Primary Survey (text)
Primary education in England
A survey by HM Inspectors of Schools (1978)
London: Her Majesty's Stationery Office 1978
© Crown copyright material is reproduced with the permission of the Controller of HMSO and the Queen's Printer for Scotland.
The 1967 Plowden Report Children and their Primary Schools recommended (in chapter 30, page 426, para. 1164) that surveys of the quality of primary schools should be conducted at least once every ten years.
In response, between 1978 and 1985 HMI produced five surveys covering the whole school age range:
1978 Primary education in England
1979 Aspects of secondary education in England
1982 Education 5 to 9
1983 9-13 Middle Schools
1985 Education 8 to 12 in Combined and Middle Schools
The primary survey is an account of some aspects of the work of 7, 9 and 11 year old children in 1,127 classes in 542 schools chosen to be representative of primary schools in England. It gives information about the organisation of schools, the range of work done by the children, and the extent to which the work is matched to their abilities. It also includes an analysis of the scores obtained by children in objective tests administered by the National Foundation for Educational Research.

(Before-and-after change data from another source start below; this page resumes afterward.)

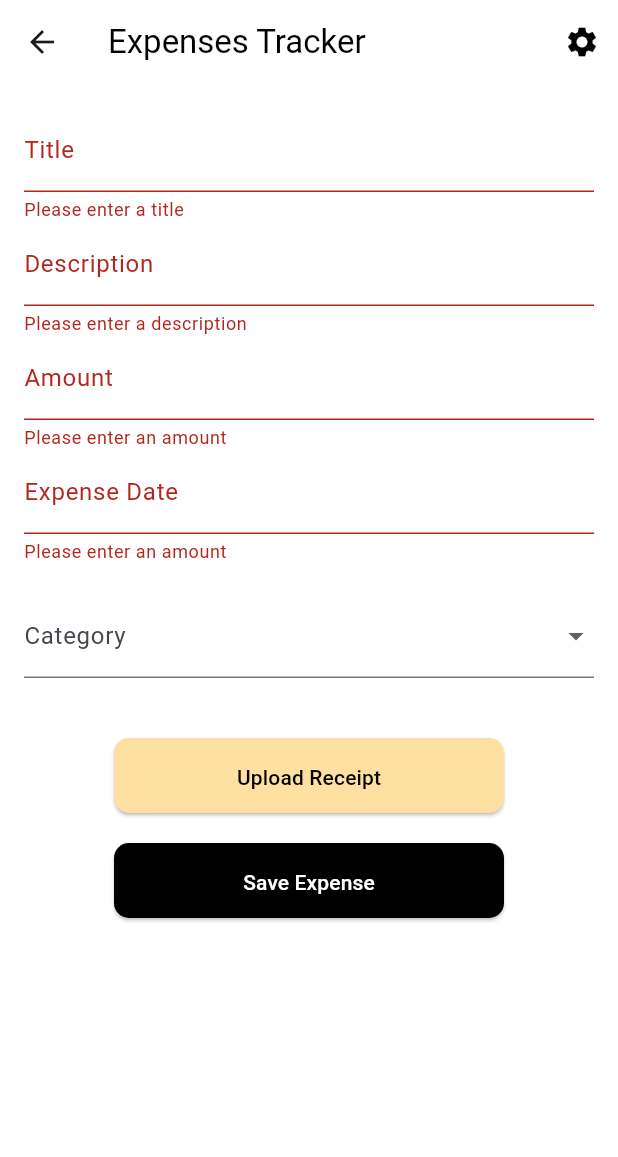
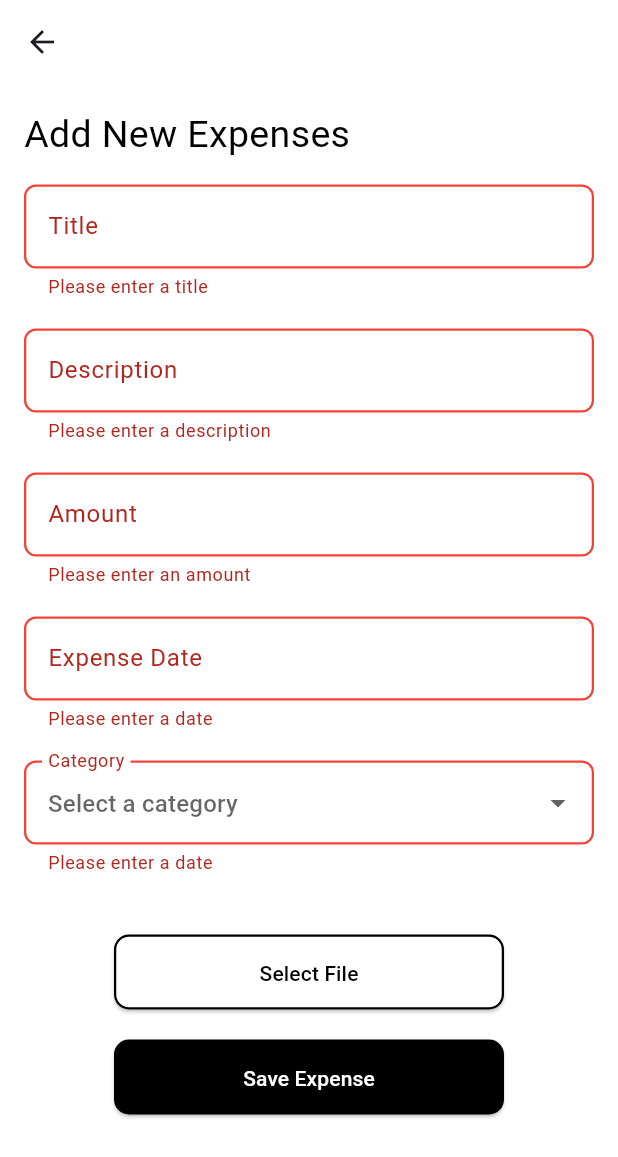
Before and after one commit to amranibrahim19/expenses_tracker, a Flutter app: the AddExpenseScreen screen opened directly, after a tap on "Save Expense", on a phone screen of 412 x 824 dp. Shown: the top 1157 px of the screen. Run offline on Flutter 3.47's test engine with Material 3 defaults, Android fonts, the light colour scheme and no system bars; our stand-ins replace font_awesome_flutter, image_picker, shared_preferences; accounts and stored records are empty.

Commit message:
edit form

```diff
--- /dev/null
+++ b/lib/components/input_decoration.dart
@@ -0,0 +1,43 @@
+import 'package:flutter/material.dart';
+
+InputDecoration inputDecoration(String? labelText, {String? hintText}) {
+  return InputDecoration(
+    border: const OutlineInputBorder(
+      borderRadius: BorderRadius.all(Radius.circular(8.0)),
+      borderSide: BorderSide(
+        color: Colors.grey,
+        width: 1.5,
+      ),
+    ),
+    enabledBorder: const OutlineInputBorder(
+      borderRadius: BorderRadius.all(Radius.circular(8.0)),
+      borderSide: BorderSide(
+        color: Colors.grey,
+        width: 1.5,
+      ),
+    ),
+    focusedBorder: const OutlineInputBorder(
+      borderRadius: BorderRadius.all(Radius.circular(8.0)),
+      borderSide: BorderSide(
+        color: Colors.grey,
+        width: 1.5,
+      ),
+    ),
+    errorBorder: const OutlineInputBorder(
+      borderRadius: BorderRadius.all(Radius.circular(8.0)),
+      borderSide: BorderSide(
+        color: Colors.red,
+        width: 1.5,
+      ),
+    ),
+    disabledBorder: const OutlineInputBorder(
+      borderRadius: BorderRadius.all(Radius.circular(8.0)),
+      borderSide: BorderSide(
+        color: Colors.grey,
+        width: 1.5,
+      ),
+    ),
+    labelText: labelText,
+    hintText: hintText,
+  );
+}
--- a/lib/components/pick_file.dart
+++ b/lib/components/pick_file.dart
@@ -28,19 +28,26 @@ class UploadButtonState extends State<UploadButton> {
         onPressed:
             _isButtonDisabled || widget.isLoading ? null : _handleButtonPress,
         style: ElevatedButton.styleFrom(
-          foregroundColor: Colors.black,
-          //#e0ecff
-          backgroundColor: const Color(0xffffe0a3),
+          backgroundColor: Colors.white, // Text color
           padding: const EdgeInsets.symmetric(vertical: 16, horizontal: 24),
           shape: RoundedRectangleBorder(
             borderRadius: BorderRadius.circular(10), // Set border radius
+            side: const BorderSide(
+                color: Colors.black, width: 1.5), // Border color and width
           ),
         ),
         child: widget.isLoading
             ? const CircularProgressIndicator(
                 valueColor: AlwaysStoppedAnimation<Color>(Colors.black),
               )
-            : Text(widget.text),
+            : Text(
+                widget.text,
+                style: const TextStyle(
+                  fontWeight: FontWeight.w500,
+                  fontSize: 14,
+                  color: Colors.black,
+                ),
+              ),
       ),
     );
   }
--- a/lib/screen/add_screen.dart
+++ b/lib/screen/add_screen.dart
@@ -10,6 +10,7 @@ import 'package:image_picker/image_picker.dart';
 import 'package:expenses_tracker/class/expenses.dart';
 import 'package:expenses_tracker/helper/helper.dart';
 import 'package:uuid/uuid.dart';
+import '../components/input_decoration.dart';
 
 class AddExpenseScreen extends StatefulWidget {
   const AddExpenseScreen({super.key});
@@ -89,8 +90,7 @@ class AddExpenseScreenState extends State<AddExpenseScreen> {
           showSuccessSnackbar(
               context, Colors.green, 'Expense saved successfully');
 
-          Navigator.pushReplacement(
-              context,
+          Navigator.pushReplacement(context,
               MaterialPageRoute(builder: (context) => const HomeScreen()));
         }
       } catch (e) {
@@ -106,36 +106,34 @@ class AddExpenseScreenState extends State<AddExpenseScreen> {
     return Scaffold(
       backgroundColor: Colors.white,
       appBar: AppBar(
-        systemOverlayStyle: SystemUiOverlayStyle.light,
+        systemOverlayStyle: SystemUiOverlayStyle.dark,
         backgroundColor: Colors.white,
-        title: const Text(
-          'Expenses Tracker',
-          style: TextStyle(color: Colors.black),
-        ),
-        actions: [
-          IconButton(
-            icon: const Icon(
-              Icons.settings,
-              color: Colors.black, // Notification icon color
-            ),
-            onPressed: () {
-              ScaffoldMessenger.of(context).showSnackBar(
-                const SnackBar(content: Text('Notification icon tapped')),
-              );
-            },
-          ),
-        ],
-        elevation: 0,
       ),
       body: SingleChildScrollView(
         child: Padding(
           padding: const EdgeInsets.all(16.0),
-          child: Form(
+          child: Column(
+            crossAxisAlignment:
+                CrossAxisAlignment.start, // Align children to the start
+            children: [
+              // Title Text
+              const Padding(
+                padding: EdgeInsets.only(bottom: 15),
+                child: Text(
+                  "Add New Expenses",
+                  style: TextStyle(color: Colors.black, fontSize: 25),
+                  textAlign: TextAlign.left,
+                ),
+              ),
+              // Form
+              Form(
                 key: _formKey,
                 child: Column(
                   children: [
+                    // Title Field
                     TextFormField(
-                  decoration: const InputDecoration(labelText: 'Title'),
+                      decoration:
+                          inputDecoration('Title', hintText: 'Enter title'),
                       validator: (value) {
                         if (value == null || value.isEmpty) {
                           return 'Please enter a title';
@@ -146,8 +144,11 @@ class AddExpenseScreenState extends State<AddExpenseScreen> {
                         _title = value!;
                       },
                     ),
+                    const SizedBox(height: 20),
+                    // Description Field
                     TextFormField(
-                  decoration: const InputDecoration(labelText: 'Description'),
+                      decoration: inputDecoration('Description',
+                          hintText: 'Enter description'),
                       validator: (value) {
                         if (value == null || value.isEmpty) {
                           return 'Please enter a description';
@@ -158,8 +159,11 @@ class AddExpenseScreenState extends State<AddExpenseScreen> {
                         _description = value!;
                       },
                     ),
+                    const SizedBox(height: 20),
+                    // Amount Field
                     TextFormField(
-                  decoration: const InputDecoration(labelText: 'Amount'),
+                      decoration:
+                          inputDecoration('Amount', hintText: 'Enter amount'),
                       keyboardType: TextInputType.number,
                       validator: (value) {
                         if (value == null || value.isEmpty) {
@@ -175,26 +179,28 @@ class AddExpenseScreenState extends State<AddExpenseScreen> {
                         _amount = double.parse(value!);
                       },
                     ),
+                    const SizedBox(height: 20),
+                    // Date Field
                     TextFormField(
                       controller: _dateController,
-                  decoration: const InputDecoration(
-                    labelText: 'Expense Date',
-                    hintText: 'Select a date',
-                  ),
+                      decoration: inputDecoration('Expense Date',
+                          hintText: 'Select a date'),
                       readOnly:
                           true, // Make the field read-only to prevent manual input
                       onTap: () => _selectDate(context),
                       validator: (value) {
                         if (value == null || value.isEmpty) {
-                      return 'Please enter an amount';
+                          return 'Please enter a date';
                         }
                         return null;
                       },
                       onSaved: (value) {
-                    _date = DateTime.tryParse(value ?? '') ?? DateTime.now();
+                        _date =
+                            DateTime.tryParse(value ?? '') ?? DateTime.now();
                       },
                     ),
                     const SizedBox(height: 20),
+                    // Category Dropdown
                     DropdownButtonFormField<Category>(
                       value: _selectedCategory,
                       onChanged: (Category? newValue) {
@@ -202,33 +208,39 @@ class AddExpenseScreenState extends State<AddExpenseScreen> {
                           _selectedCategory = newValue;
                         });
                       },
-                  decoration: const InputDecoration(labelText: 'Category'),
+                      decoration: inputDecoration('Category',
+                          hintText: 'Select a category'),
                       items: categories
                           .map<DropdownMenuItem<Category>>((Category category) {
                         return DropdownMenuItem<Category>(
                           value: category,
                           child: Row(
                             children: [
-                          Icon(category.icon,
-                              color: categoryColors[category.name]),
                               const SizedBox(width: 10),
                               Text(category.name),
                             ],
                           ),
                         );
                       }).toList(),
+                      validator: (value) {
+                        if (value == null) {
+                          return 'Please enter a date';
+                        }
+                        return null;
+                      },
                     ),
                     const SizedBox(height: 20),
+                    // Display selected image
                     if (_image != null)
                       Image.file(
                         _image!,
-                    height: 150,
-                    width: double.infinity,
-                    fit: BoxFit.cover,
+                        fit: BoxFit.fill,
                       ),
                     const SizedBox(height: 20),
-                UploadButton(onPressed: _pickImage, text: 'Upload Receipt'),
+                    // Upload Button
+                    UploadButton(onPressed: _pickImage, text: 'Select File'),
                     const SizedBox(height: 20),
+                    // Save Button
                     SaveButton(
                       onPressed: _saveExpense,
                       text: 'Save Expense',
@@ -236,6 +248,8 @@ class AddExpenseScreenState extends State<AddExpenseScreen> {
                   ],
                 ),
               ),
+            ],
+          ),
         ),
       ),
     );
--- a/lib/screen/edit_screen.dart
+++ b/lib/screen/edit_screen.dart
@@ -2,13 +2,13 @@ import 'dart:io';
 
 import 'package:expenses_tracker/class/category.dart';
 import 'package:expenses_tracker/class/expenses.dart';
+import 'package:expenses_tracker/components/input_decoration.dart';
 import 'package:expenses_tracker/components/pick_file.dart';
 import 'package:expenses_tracker/components/save_button.dart';
 import 'package:expenses_tracker/components/snackbar.dart';
 import 'package:expenses_tracker/helper/helper.dart';
 import 'package:flutter/material.dart';
 import 'package:image_picker/image_picker.dart';
-import 'package:uuid/uuid.dart';
 
 class EditExpenseScreen extends StatefulWidget {
   final Expense expense;
@@ -88,9 +88,8 @@ class EditExpenseScreenState extends State<EditExpenseScreen> {
   Future<void> _saveExpense() async {
     if (_formKey.currentState?.validate() ?? false) {
       _formKey.currentState?.save();
-      var uuid = const Uuid();
       final updatedExpense = Expense(
-        id: uuid.v1(),
+        id: widget.expense.id,
         title: _title!,
         description: _descriptionController.text,
         amount: _amount!,
@@ -130,7 +129,7 @@ class EditExpenseScreenState extends State<EditExpenseScreen> {
               children: [
                 TextFormField(
                   controller: _titleController,
-                  decoration: const InputDecoration(labelText: 'Title'),
+                  decoration: inputDecoration('Title', hintText: 'Enter title'),
                   validator: (value) {
                     if (value == null || value.isEmpty) {
                       return 'Please enter a title';
@@ -141,9 +140,11 @@ class EditExpenseScreenState extends State<EditExpenseScreen> {
                     _title = value;
                   },
                 ),
+                const SizedBox(height: 20),
                 TextFormField(
                   controller: _descriptionController,
-                  decoration: const InputDecoration(labelText: 'Description'),
+                  decoration: inputDecoration('Description',
+                      hintText: 'Enter description'),
                   validator: (value) {
                     if (value == null || value.isEmpty) {
                       return 'Please enter a description';
@@ -151,9 +152,11 @@ class EditExpenseScreenState extends State<EditExpenseScreen> {
                     return null;
                   },
                 ),
+                const SizedBox(height: 20),
                 TextFormField(
                   controller: _amountController,
-                  decoration: const InputDecoration(labelText: 'Amount'),
+                  decoration:
+                      inputDecoration('Amount', hintText: 'Enter amount'),
                   keyboardType: TextInputType.number,
                   validator: (value) {
                     if (value == null || value.isEmpty) {
@@ -169,12 +172,11 @@ class EditExpenseScreenState extends State<EditExpenseScreen> {
                     _amount = double.tryParse(value ?? '');
                   },
                 ),
+                const SizedBox(height: 20),
                 TextFormField(
                   controller: _dateController,
-                  decoration: const InputDecoration(
-                    labelText: 'Expense Date',
-                    hintText: 'Select a date',
-                  ),
+                  decoration: inputDecoration('Expense Date',
+                      hintText: 'Select a date'),
                   readOnly: true,
                   onTap: () => _selectDate(context),
                 ),
@@ -186,15 +188,14 @@ class EditExpenseScreenState extends State<EditExpenseScreen> {
                       _selectedCategory = newValue;
                     });
                   },
-                  decoration: const InputDecoration(labelText: 'Category'),
+                  decoration: inputDecoration('Category',
+                      hintText: 'Select a category'),
                   items: categories
                       .map<DropdownMenuItem<Category>>((Category category) {
                     return DropdownMenuItem<Category>(
                       value: category,
                       child: Row(
                         children: [
-                          Icon(category.icon,
-                              color: categoryColors[category.name]),
                           const SizedBox(width: 10),
                           Text(category.name),
                         ],
@@ -206,19 +207,14 @@ class EditExpenseScreenState extends State<EditExpenseScreen> {
                 if (_image != null)
                   Image.file(
                     _image!,
-                    height: 150,
-                    width: double.infinity,
-                    fit: BoxFit.cover,
+                    fit: BoxFit.contain,
                   ),
                 const SizedBox(height: 20),
-                ElevatedButton(
-                  onPressed: _pickImage,
-                  child: const Text('Upload Receipt'),
-                ),
+                UploadButton(onPressed: _pickImage, text: 'Select Receipt'),
                 const SizedBox(height: 20),
-                ElevatedButton(
+                SaveButton(
                   onPressed: _saveExpense,
-                  child: const Text('Save Expense'),
+                  text: 'Update Expense',
                 ),
               ],
             ),
```
Also changed, not shown: lib/class/expenses.dart (+11 -0 lines), lib/components/bottom_menu.dart (added, +82 -0 lines), lib/components/card.dart (+17 -21 lines), lib/helper/change_indicator.dart (+9 -6 lines), lib/helper/helper.dart (+14 -4 lines), lib/screen/home.dart (+84 -86 lines), lib/screen/setting_screen.dart (+38 -0 lines), lib/screen/show_screen.dart (deleted, +0 -129 lines). Lines whose indentation alone changed are shown as unchanged.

Summary of the survey's conclusions
- failure to provide work of a suitable level of difficulty results in inattentiveness and low scores in objective tests;

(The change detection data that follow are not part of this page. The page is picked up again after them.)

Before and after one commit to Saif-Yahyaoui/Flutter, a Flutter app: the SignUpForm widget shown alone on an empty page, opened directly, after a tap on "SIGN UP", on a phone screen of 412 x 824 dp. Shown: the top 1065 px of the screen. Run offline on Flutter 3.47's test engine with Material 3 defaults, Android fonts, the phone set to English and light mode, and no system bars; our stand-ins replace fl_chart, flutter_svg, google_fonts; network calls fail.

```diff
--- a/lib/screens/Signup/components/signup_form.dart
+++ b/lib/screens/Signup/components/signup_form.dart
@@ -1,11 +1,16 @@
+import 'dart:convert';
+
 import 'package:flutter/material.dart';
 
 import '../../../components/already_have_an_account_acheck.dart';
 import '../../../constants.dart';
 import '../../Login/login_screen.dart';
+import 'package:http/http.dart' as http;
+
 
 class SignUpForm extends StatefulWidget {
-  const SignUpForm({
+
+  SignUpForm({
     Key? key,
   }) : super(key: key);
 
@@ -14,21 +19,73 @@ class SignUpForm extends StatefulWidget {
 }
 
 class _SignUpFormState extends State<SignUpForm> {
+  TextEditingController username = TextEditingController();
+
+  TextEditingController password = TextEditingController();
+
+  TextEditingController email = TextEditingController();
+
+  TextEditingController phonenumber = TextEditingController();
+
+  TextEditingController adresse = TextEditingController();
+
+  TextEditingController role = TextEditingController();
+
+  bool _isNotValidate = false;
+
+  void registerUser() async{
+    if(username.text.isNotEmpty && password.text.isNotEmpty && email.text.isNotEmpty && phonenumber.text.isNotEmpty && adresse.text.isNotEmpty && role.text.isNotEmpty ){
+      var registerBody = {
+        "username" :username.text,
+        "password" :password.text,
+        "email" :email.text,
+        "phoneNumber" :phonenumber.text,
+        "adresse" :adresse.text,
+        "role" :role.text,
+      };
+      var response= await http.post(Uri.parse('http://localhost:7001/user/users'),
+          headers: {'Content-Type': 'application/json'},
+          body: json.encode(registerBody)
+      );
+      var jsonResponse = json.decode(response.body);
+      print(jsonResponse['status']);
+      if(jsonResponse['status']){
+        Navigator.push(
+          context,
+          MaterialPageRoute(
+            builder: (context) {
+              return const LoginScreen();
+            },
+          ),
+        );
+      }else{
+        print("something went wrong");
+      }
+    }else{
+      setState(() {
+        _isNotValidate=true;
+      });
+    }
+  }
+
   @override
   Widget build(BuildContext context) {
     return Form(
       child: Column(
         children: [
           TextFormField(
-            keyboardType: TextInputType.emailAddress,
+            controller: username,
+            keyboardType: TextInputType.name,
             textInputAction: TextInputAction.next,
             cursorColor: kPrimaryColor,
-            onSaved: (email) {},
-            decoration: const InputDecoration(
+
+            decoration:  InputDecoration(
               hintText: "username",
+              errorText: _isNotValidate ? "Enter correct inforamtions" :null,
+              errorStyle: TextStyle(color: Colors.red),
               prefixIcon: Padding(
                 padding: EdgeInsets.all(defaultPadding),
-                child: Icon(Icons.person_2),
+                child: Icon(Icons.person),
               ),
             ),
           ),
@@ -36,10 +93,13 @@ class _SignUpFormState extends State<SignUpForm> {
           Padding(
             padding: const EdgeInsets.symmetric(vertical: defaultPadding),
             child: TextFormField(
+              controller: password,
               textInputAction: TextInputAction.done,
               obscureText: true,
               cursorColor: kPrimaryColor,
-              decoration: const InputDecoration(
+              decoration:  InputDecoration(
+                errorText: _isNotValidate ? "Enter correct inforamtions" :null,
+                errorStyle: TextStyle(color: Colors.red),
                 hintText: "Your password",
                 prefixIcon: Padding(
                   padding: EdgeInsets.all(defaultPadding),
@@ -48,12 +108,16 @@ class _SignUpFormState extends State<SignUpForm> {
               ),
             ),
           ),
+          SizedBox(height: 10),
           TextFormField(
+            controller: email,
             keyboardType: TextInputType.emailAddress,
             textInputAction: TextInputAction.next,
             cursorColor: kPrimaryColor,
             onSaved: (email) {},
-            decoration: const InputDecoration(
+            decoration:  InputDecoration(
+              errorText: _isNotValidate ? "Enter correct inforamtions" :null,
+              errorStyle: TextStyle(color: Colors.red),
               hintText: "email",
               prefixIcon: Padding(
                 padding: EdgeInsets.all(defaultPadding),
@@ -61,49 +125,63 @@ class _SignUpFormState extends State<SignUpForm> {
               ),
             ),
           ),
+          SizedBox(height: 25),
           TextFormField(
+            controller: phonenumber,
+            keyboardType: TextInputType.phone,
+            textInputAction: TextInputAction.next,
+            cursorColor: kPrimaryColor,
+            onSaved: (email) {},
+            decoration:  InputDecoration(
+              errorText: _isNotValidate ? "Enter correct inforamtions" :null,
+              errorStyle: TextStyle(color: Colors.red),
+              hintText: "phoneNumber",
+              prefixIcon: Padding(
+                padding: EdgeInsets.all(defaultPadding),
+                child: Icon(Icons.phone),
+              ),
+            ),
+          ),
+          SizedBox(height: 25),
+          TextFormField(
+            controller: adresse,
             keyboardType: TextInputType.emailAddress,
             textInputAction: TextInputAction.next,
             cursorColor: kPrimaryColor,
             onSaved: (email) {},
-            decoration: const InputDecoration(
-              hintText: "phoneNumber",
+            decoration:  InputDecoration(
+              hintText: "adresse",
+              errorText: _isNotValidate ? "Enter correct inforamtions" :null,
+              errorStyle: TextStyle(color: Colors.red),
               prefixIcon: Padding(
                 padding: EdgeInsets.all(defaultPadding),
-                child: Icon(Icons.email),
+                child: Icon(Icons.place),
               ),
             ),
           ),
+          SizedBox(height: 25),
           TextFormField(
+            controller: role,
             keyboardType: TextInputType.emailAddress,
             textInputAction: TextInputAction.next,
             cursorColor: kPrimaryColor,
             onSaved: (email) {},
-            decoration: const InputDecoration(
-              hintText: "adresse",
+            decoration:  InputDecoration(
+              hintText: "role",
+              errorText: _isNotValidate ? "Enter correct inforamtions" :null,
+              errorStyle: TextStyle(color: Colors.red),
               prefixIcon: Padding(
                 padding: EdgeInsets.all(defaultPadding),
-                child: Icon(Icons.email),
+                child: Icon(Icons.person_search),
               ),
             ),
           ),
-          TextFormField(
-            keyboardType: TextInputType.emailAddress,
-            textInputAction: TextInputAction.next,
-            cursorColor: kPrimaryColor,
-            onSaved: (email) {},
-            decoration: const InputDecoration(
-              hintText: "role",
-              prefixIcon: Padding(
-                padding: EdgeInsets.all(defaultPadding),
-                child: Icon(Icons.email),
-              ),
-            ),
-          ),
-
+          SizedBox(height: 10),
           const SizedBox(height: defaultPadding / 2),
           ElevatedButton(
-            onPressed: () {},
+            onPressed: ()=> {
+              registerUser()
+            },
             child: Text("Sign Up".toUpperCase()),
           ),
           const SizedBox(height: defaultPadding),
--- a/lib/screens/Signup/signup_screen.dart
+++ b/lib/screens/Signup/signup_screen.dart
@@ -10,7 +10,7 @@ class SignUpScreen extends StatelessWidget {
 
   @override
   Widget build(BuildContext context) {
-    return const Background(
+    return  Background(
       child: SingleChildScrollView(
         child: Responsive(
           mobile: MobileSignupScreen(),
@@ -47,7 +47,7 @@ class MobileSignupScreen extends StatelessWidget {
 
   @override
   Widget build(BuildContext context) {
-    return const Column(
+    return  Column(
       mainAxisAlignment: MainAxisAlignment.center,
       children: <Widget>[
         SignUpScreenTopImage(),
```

- with falling rolls, some separate infant and junior schools may need to be combined;
- those who find learning to read difficult are more likely to be given work suitably matched to their abilities than children who are more able readers;
- the results of surveys conducted since 1955 are consistent with gradually improving reading standards of 11 year olds;
- in mathematics, individual assignments should not be allowed to replace all group or class work;
- the teaching of skills in isolation, whether in language or in mathematics, does not produce the best results;
- there is no evidence in the survey to suggest that a narrower curriculum enabled children to do better in the basic skills;
- the more able children within a class were the least likely to be doing work that was sufficiently challenging;
- children in inner city schools are more likely than others to be underestimated by their teachers and least likely to be given work which extends their capabilities;
- teachers holding posts of responsibility require time to perform their duties, some of which must be carried out while the school is in session;
- differences in class sizes in classes of between about 25 and about 35 children made no difference to the children's scores on the NFER objective tests;
- small schools may need to work together to provide the necessary specialist knowledge in all parts of the curriculum;
- all primary school teachers should be trained to teach children to read, write and do mathematics;
- they should be knowledgeable in what they teach;
- they should be able to assess the performance of their pupils in terms of what they next need to be taught;
- initial and in-service training should help teachers to assess children's capabilities and to establish a sufficiently high, but reasonable, expectation of what the children are capable of achieving;
- teachers need to become familiar with a range of teaching techniques, to understand the advantages and disadvantages that each has, and to choose what is best for their immediate purpose;
- it is important to make full use of teachers' strengths and to build on the existing knowledge of individual teachers without losing the advantages that are associated with the class teacher system.
The survey online
The full text of the survey is presented in a single web page, except for Annex A (the Survey documents, pages 174-205) which is in a separate image-only pdf file.
The tables (some of which are shown as images) are embedded in the text where they were in the printed version.
The survey contains complicated statistical formulae and mathematical symbols beyond my ability to render in HTML so they are shown as images.
Anything added by way of explanation is shown [in square brackets].
The above notes were prepared by Derek Gillard and uploaded on 4 June 2006; they were revised on 6 November 2012.